Using APEX Javascript Events

Dynamic actions are great, but sometimes I just want to code Javascript by hand in my code editor.

In the official APEX documentation, very little is said about APEX Javascript events.

All we know is that apexbeforerefresh and apexafterrefresh exist, but how can we use them? And are there more of these?

To my knowledge, here's a list of all APEX Javascript Events:

  • apexwindowresized
  • apexafterclosedialog
  • apexafterhide
  • apexaftershow
  • apexbeforerefresh
  • apexrefresh
  • apexafterrefresh
  • apexbeforepagesubmit
  • apexpagesubmit

Here are some usage examples:

/*
* @event apexwindowresized 
* @description Occurs when the APEX window is resized.
* 
* @param e.type returns the name of the event
*/
$(window).on("apexwindowresized", function(e) {
    console.log(e.type);
});

/*
* @event apexafterclosedialog 
* @description Occurs when a modal window is closed. 
*              Cancelling a modal window does not trigger this event.
* 
* @param e.type returns the name of the event
* @param data.successMessage.text returns the success coming from 
*        the modal window
*/
$(document).on("apexafterclosedialog", function(e, data) {
    console.log(e.type);
    console.log(data.successMessage.text);
});

/*
* @event apexafterhide
* @description Occurs after an APEX Dynamic Action "Hide"
* 
* @param e.type returns the name of the event
* @param e.target is a reference to the element that was hidden
*/
$(document).on("apexafterhide", function(e) {
    console.log(e.type);
    console.log(e.target);
});

/*
* @event apexaftershow
* @description Occurs after an APEX Dynamic Action "Show"
* 
* @param e.type returns the name of the event
* @param e.target is a reference to the element that was shown
*/
$(document).on("apexaftershow", function(e) {
    console.log(e.type);
    console.log(e.target);
});

/*
* @event apexbeforerefresh
* @description Occurs before an APEX element is being refreshed
* 
* @param e.type returns the name of the event
* @param e.target is a reference to the element that was refreshed
* @param id contains the id of the old element
*/
$(document).on("apexbeforerefresh", function(e, id) {
    console.log(e.type);
    console.log(e.target);
    console.log(id);
});
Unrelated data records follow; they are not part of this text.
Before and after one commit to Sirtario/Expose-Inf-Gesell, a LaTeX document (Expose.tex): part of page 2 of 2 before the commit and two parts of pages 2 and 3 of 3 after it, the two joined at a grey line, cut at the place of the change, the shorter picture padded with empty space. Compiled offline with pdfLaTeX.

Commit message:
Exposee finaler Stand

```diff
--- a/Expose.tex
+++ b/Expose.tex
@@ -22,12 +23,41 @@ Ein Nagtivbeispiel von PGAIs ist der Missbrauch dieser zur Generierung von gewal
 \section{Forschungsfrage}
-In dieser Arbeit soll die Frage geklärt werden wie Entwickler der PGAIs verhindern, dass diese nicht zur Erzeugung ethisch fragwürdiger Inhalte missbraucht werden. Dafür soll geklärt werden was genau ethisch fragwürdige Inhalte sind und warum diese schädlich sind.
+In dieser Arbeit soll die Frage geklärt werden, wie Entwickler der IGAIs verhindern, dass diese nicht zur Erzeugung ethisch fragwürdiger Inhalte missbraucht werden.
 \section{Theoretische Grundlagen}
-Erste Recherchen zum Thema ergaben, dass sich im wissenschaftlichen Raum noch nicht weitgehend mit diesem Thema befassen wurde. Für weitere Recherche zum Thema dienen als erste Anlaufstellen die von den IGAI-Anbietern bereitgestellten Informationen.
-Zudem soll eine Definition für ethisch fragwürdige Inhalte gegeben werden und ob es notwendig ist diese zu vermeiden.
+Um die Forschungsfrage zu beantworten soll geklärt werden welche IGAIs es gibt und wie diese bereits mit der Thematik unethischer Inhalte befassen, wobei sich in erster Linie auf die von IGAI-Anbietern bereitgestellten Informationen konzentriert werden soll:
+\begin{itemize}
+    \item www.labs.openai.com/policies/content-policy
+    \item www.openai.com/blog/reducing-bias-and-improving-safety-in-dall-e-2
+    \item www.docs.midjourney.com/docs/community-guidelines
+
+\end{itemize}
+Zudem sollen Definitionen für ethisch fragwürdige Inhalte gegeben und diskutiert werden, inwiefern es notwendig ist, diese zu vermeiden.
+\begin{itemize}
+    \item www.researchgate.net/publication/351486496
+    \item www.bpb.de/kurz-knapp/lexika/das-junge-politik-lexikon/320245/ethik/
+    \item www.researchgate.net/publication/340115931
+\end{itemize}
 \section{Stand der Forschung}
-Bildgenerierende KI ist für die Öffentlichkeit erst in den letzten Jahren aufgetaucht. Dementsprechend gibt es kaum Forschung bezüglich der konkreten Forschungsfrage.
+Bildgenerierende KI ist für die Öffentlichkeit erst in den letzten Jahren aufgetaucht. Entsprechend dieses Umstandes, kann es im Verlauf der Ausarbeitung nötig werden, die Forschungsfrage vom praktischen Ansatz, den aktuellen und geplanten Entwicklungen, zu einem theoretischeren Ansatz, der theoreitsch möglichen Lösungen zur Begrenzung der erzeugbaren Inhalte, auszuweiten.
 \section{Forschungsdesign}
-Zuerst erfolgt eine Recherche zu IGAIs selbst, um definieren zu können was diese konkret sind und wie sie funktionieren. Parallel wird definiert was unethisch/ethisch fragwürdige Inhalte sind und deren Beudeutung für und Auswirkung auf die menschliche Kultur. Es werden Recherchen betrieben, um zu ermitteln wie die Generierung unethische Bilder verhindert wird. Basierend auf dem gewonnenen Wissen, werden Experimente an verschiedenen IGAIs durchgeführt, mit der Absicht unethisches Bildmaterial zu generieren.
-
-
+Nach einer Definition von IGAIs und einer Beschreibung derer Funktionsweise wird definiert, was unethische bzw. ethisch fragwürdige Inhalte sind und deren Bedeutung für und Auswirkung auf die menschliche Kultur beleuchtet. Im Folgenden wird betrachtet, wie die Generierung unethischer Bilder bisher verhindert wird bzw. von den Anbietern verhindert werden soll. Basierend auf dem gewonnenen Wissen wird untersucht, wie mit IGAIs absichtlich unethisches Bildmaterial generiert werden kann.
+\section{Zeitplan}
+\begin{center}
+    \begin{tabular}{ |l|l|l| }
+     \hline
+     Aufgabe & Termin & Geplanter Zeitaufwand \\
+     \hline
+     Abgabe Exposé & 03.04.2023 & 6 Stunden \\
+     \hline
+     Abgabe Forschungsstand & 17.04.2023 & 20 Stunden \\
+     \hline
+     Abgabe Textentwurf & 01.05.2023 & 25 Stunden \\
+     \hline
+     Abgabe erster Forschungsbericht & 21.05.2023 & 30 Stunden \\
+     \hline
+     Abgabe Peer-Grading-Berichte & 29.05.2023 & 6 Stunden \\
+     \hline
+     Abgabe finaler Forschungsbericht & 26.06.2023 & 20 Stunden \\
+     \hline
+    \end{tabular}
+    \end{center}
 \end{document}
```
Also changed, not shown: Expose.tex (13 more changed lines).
/*
* @event apexrefresh
* @description Occurs during an APEX element is being refresh
* 
* @param e.type returns the name of the event
* @param e.target is a reference to the element that was refreshed
*/
$(document).on("apexrefresh", function(e) {
    console.log(e.type);
    console.log(e.target);
});

/*
* @event apexafterrefresh
* @description Occurs after an APEX element is being refreshed
* 
* @param e.type returns the name of the event
* @param e.target is a reference to the element that was refreshed
*/
$(document).on("apexafterrefresh", function(e) {
    console.log(e.type);
    console.log(e.target);
});

/*
* @event apexbeforepagesubmit
* @description Occurs before a page is being submit
* 
* @param e.type returns the name of the event
* @param request contains the request that is passed along with the page submit
*/
$(document).on("apexbeforepagesubmit", function(e, request) {
    console.log(e.type);
    console.log(request);
});

/*
* @event apexpagesubmit
* @description Occurs during a page is being submit
* 
* @param e.type returns the name of the event
* @param request contains the request that is passed along with the page submit
*/
$(document).on("apexpagesubmit", function(e, request) {
    console.log(e.type);
    console.log(request);
});

Now of course the jQuery selector can vary with your application structure. For instance:

$(document).on("apexafterrefresh", function(e) {
    ...
});

can become the following for a better specificity:

$(".my-reports").on("apexafterrefresh", function(e) {
    ...
});

I still mostly use Dynamic Actions for simple event detection, but when an application gets bigger, I find that keeping those in a separate file is easier.